System.out.print(bootToInt(p|q) + "\t" + boolToInt(p^q) + "\t" + boolToInt(!p));

Another way to do it would be to define a variable for each place in your print string before you assemble it:

int pOrQ; 
int pXorQ;
int notP;

if (p|q) pOrQ = 1; 
else pOrQ = 0; 
if (p^q) pXorQ = 1;
else pXorQ=0;
if (!p) notP = 1;
else notP =0;
System.out.print((p|q) + "\t" + (p^q) + "\t" + (!p));

That last is probably the worst way, the only thing good about it is that it's easy for you to understand what's going on. It's very labor-intensive and very space-hungry - you have to define a variable for each place in the table, wasteful - and it is aesthetically atrocious.

I don't think you can cast a boolean to an int, and if you can someone needs to be beaten. Cast would be the wrong answer. Booleans are not equal to 1 or zero any more than bits are. Similarly, neither is equal to "Yes" or "No" or black or white or anything. Boolean variables are simply true or false, and that's the only way you should ever evaluate them. (in c, it's different, but you're not writing c).

thank u john, i'm not good enough to understand all u've said, but I've understood at least the principles ;) I'm just trying some excercise right now and I want to ask something... I've this problem:

"write a program that finds all the prime number between 1 to 100".

The solution given from the book is:

class Prime {    
  public static void main(String args[]) {    
    int i, j; 
    boolean isprime; 
    for(i=1; i < 100; i++) { 
      isprime = true;  
      // see if the number is evenly divisible 
      for(j=2; j < i/j; j++) 
        // if it is, then its not prime 
        if((i%j) == 0) isprime = false; 
        System.out.println(i + " is prime."); 

I'm not sure but this program is wrong, right? I mean, like this it give back numbers like 9 and 25, and they are not prime cuz they are divisible for 3 or 5 respectively... I'm missing something or the books is at fault?

edit: this was a print error on the book, on their site they have wrote an errata corrige for it...using "<=" at line 10 instead of only "<". Btw, isn't a simple "j < i" enough? Why they check if it was disivible? I'm missing something? O_o
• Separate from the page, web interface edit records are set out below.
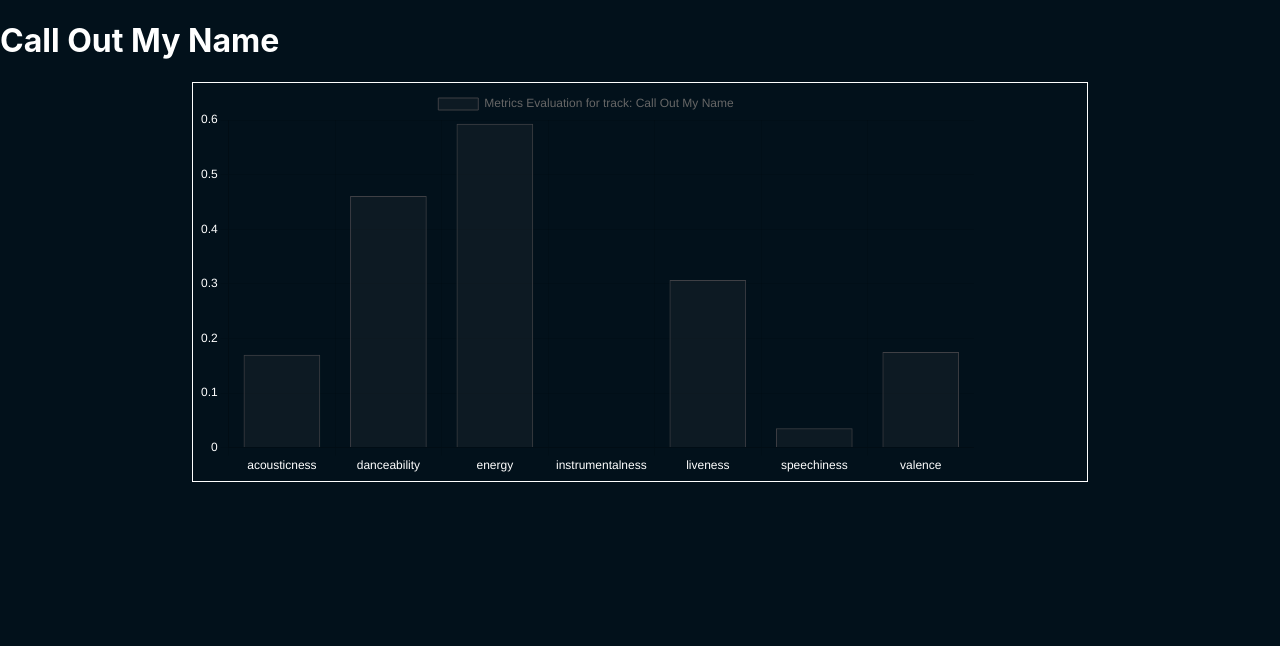
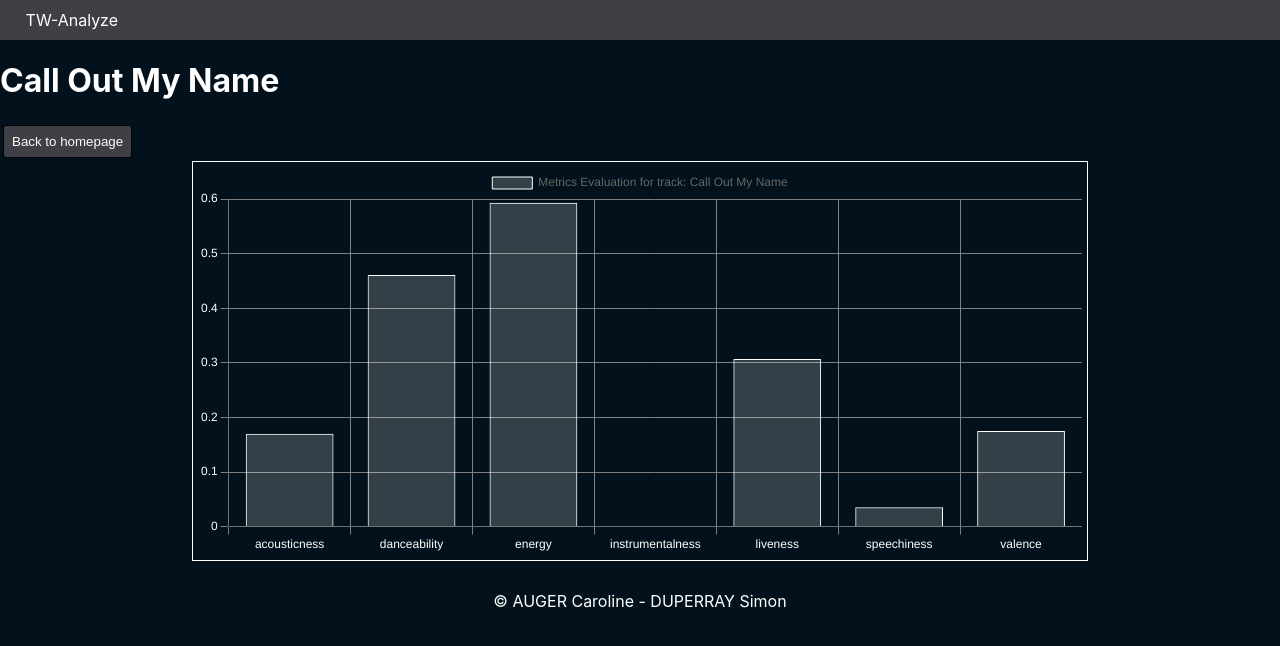
Before and after one commit to SimonDuperray/ESEO-NextAppSpotify, a Next.js app: page /track/09mEdoA6zrmBPgTEN5qXmN in a window 1280 px wide. Shown: the top 646 px of the page. Built offline with nearby package versions, Linux system fonts and the light colour scheme.

Commit message:
:lipstick: design custom button

```diff
--- /dev/null
+++ b/components/SimpleHeader.js
@@ -0,0 +1,13 @@
+import Link from "next/link";
+
+const SimpleHeader = () => {
+    return (
+        <header>
+            <Link href="/">
+                TW-Analyze
+            </Link>
+        </header>
+    );
+};
+
+export default SimpleHeader;
--- a/pages/metricsDescription.js
+++ b/pages/metricsDescription.js
@@ -1,6 +1,7 @@
 import Link from "next/link";
 import DescriptionCard from "../components/DescriptionCard";
 import Footer from "../components/Footer";
+import SimpleHeader from "../components/SimpleHeader";
 
 /**
  * Propose a short description for each of the proposed track metric
@@ -55,9 +56,7 @@ const metricsDescription = () => {
     ];
     return (
         <div>
-            <header>
-                <Link href="/">TW-Analyze</Link>
-            </header>
+            <SimpleHeader />
             <div id="metrics-description">
                 <button>
                     <Link href="/">Back to home</Link>
--- a/pages/track/[id].js
+++ b/pages/track/[id].js
@@ -1,8 +1,11 @@
 import { outTracks } from "../../data/tracks";
 import { outTheWeekndAudioFeatures } from "../../data/the_weeknd_audio_features";
 import {BarElement, CategoryScale, Chart as ChartJS, Legend, LinearScale, Tooltip} from "chart.js";
-import { Bar     } from "react-chartjs-2";
+import { Bar } from "react-chartjs-2";
 import { useState, useEffect } from "react";
+import Link from "next/link";
+import Footer from "../../components/Footer";
+import SimpleHeader from "../../components/SimpleHeader";
 
 ChartJS.register(
     BarElement,
@@ -78,34 +81,56 @@ const TrackDetails = ({ track }) => {
                     audioFeatures['speechiness'],
                     audioFeatures['valence']
                 ],
-                backgroundColor: "rgba(63, 64, 69, .2)",
-                borderColor: "rgba(63, 64, 69, 1)",
+                backgroundColor: "rgba(255, 255, 255, .2)",
+                borderColor: "rgba(255, 255, 255, 1)",
                 borderWidth: 1,
                 fill: true
             }]
         }
-
         setDetailsMetrics(data);
     }, []);
 
     return (
         <div>
+            <SimpleHeader />
+            <div>
                 <h1>{track.title}</h1>
+                <button className="custom-button">
+                    <Link href="/">
+                        Back to homepage
+                    </Link>
+                </button>
                 <div className="graph-container">
                     <Bar
                         data={ detailsMetrics }
                         options={{
                             responsive: true,
+                            maintainAspectRatio: false,
                             scales: {
                                 y: {
-                        ticks: { color: 'white', beginAtZero: true }
+                                    ticks: {
+                                        color: 'white',
+                                        beginAtZero: true
+                                    },
+                                    grid: {
+                                        color: 'gray'
+                                    }
                                 },
                                 x: {
-                        ticks: { color: 'white', beginAtZero: true }
+                                    ticks: {
+                                        color: 'white',
+                                        beginAtZero: true
+                                    },
+                                    grid: {
+                                        color: 'gray'
                                     }
-                    }}}
+                                }
+                            }
+                        }}
                     />
                 </div>
+            </div>
+            <Footer />
         </div>
     )
 }
--- a/styles/globals.css
+++ b/styles/globals.css
@@ -38,6 +38,10 @@ header > * {
 footer {
   margin: 30px 0;
   text-align: center;
+}
+
+div.global-container {
+  margin: 0 5%;
 }
 
 #metrics-description > ul > li {
@@ -144,23 +148,29 @@ div.description-card > h3:hover {
 }
 
 .custom-button {
-  padding: 4px 8px;
+  padding: 8px;
   border-radius: 3px;
   margin: 3px;
-  letter-spacing: 1px;
-  border: none;
+  color: #FCFCFC;
+  background-color: rgba(63, 64, 69, 1);
+  border: .5px solid black;
+  transition: .5s;
 }
 
 .custom-button:hover {
   cursor: pointer;
+  background-color: rgba(63, 64, 69, .5);
+}
+
+.custom-button#sign-out-button:hover {
   text-decoration: underline;
 }
 
 div.graph-container {
-  height: 400px;
   text-align: center;
   width: 70%;
   margin: auto;
+  height: 400px;
   border: 1px solid #fff;
   padding: 5px;
 }
```
Also changed, not shown: pages/index.js (+8 -2 lines). Lines whose indentation alone changed are shown as unchanged.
Have you tried running it? I assure you, it'll work.

Step through the for loop:

for(i=1; i < 100; i++) {

for each number from 1 to 100 - this is wrong, 1 is not prime, but that's a technicality

isprime = true;
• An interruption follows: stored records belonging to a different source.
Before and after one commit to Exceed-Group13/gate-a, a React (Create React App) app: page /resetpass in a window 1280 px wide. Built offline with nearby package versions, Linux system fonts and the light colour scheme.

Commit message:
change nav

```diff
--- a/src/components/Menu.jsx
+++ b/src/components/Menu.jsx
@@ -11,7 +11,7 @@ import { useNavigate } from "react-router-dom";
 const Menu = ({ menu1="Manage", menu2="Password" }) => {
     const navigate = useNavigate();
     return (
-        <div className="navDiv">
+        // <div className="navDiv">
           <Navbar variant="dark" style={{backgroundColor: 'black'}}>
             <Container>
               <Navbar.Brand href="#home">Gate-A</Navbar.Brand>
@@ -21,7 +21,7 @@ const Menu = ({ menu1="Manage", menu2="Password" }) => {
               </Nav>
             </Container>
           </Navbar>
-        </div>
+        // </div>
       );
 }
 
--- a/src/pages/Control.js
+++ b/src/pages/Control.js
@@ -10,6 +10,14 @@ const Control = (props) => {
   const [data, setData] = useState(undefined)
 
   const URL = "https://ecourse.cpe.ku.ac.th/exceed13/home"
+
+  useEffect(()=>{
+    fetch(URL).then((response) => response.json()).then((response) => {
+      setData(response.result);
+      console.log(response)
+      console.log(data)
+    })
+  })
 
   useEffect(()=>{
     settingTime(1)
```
set a flag. Assume it's prime unless proved otherwise

for(j=2; j <= i/j; j++)

sub-loop: try each number greater than 1, up to i/2. Stop there because we know there's no factor of i which is greater than i/2. Quick: what is the first value for which this loop will execute?

if((i%j) == 0) isprime = false;

for each value of j, check to see whether it divides i evenly. If it does, we know that i is not prime.

        System.out.println(i + " is prime."); 

if we get to this statement, we've tried every integer value in the range [2..i/2], which is all of potential factors of i. If we found a factor, we set isPrime to true. So, if we didn't find a factor, there wasn't one to find, and we can say that i is prime.

Now, this works, but it's an extremely slow way to write this. It's fine for small values, but it checks a lot of values that it doesn't need to check. For example, if you know that a number is not divisible by 2, you don't need to check 4 or 8, or 236, or any other multiple of 2. So one way to fix this is to keep track of the primes and only check each potential prime against that list. This is usually called the "Sieve of Eratosthenes", after the Greek mathematician who came up with it. It's not hard to write, give it a try.

yes john sorry, probably you catch my post when I've just corrected it! In the first time it was like i've wrote at the end on the previous on, with "<" and not "<=". In that version, it was wrong, but thank you for your big reply! I'll read it carefully now ;)

edit: a nice challenge! So i've to store in someway the prime numbers and do a check over that list? Until now I've not encountered this possibility on the book, but I'll try when I get the grasp on it for sure!